%%
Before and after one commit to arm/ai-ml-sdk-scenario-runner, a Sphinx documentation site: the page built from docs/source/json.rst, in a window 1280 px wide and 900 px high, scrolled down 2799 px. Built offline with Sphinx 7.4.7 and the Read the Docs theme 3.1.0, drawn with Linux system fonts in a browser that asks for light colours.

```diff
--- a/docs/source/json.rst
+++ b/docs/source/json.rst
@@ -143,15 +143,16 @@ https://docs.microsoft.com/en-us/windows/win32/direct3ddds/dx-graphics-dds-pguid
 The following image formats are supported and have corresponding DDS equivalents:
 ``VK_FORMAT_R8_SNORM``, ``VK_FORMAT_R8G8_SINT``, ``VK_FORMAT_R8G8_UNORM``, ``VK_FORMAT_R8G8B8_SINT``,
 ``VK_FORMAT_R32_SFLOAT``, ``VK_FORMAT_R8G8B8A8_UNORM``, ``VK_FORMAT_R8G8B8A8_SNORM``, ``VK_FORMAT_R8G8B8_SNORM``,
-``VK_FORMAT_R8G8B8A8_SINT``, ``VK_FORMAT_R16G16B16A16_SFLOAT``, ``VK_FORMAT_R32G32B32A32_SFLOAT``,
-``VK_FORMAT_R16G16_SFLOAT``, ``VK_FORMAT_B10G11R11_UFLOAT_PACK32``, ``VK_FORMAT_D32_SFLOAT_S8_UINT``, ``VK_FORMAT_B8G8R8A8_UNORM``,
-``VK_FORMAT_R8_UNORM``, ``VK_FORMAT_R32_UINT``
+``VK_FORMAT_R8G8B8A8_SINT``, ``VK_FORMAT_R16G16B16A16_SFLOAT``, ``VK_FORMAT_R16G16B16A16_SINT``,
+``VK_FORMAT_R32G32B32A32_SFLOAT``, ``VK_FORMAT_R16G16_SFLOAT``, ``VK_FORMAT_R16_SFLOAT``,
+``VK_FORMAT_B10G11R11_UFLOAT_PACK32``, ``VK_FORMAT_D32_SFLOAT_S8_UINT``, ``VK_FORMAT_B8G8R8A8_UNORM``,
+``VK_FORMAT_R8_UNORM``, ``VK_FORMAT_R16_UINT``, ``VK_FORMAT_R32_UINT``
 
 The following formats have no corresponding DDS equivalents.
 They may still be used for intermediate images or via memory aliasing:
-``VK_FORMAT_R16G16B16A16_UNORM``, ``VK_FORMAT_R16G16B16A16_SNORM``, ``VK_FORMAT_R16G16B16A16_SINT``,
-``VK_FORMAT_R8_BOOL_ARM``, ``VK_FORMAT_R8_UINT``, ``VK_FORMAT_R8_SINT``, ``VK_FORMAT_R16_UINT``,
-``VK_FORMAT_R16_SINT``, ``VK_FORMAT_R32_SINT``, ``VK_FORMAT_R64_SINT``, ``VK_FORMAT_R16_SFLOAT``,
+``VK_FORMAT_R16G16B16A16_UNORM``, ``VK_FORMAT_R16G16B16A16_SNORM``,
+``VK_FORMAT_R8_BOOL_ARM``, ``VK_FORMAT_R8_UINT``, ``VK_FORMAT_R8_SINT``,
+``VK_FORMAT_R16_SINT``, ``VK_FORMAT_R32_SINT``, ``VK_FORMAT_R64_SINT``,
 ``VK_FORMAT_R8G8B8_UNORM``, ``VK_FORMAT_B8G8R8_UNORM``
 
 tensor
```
%%
> **YOUR INSTRUCTIONS**: From the material above, determine how many lines hold the string "following"; give the number without comment.

> **PROBLEM SOLUTION**: 2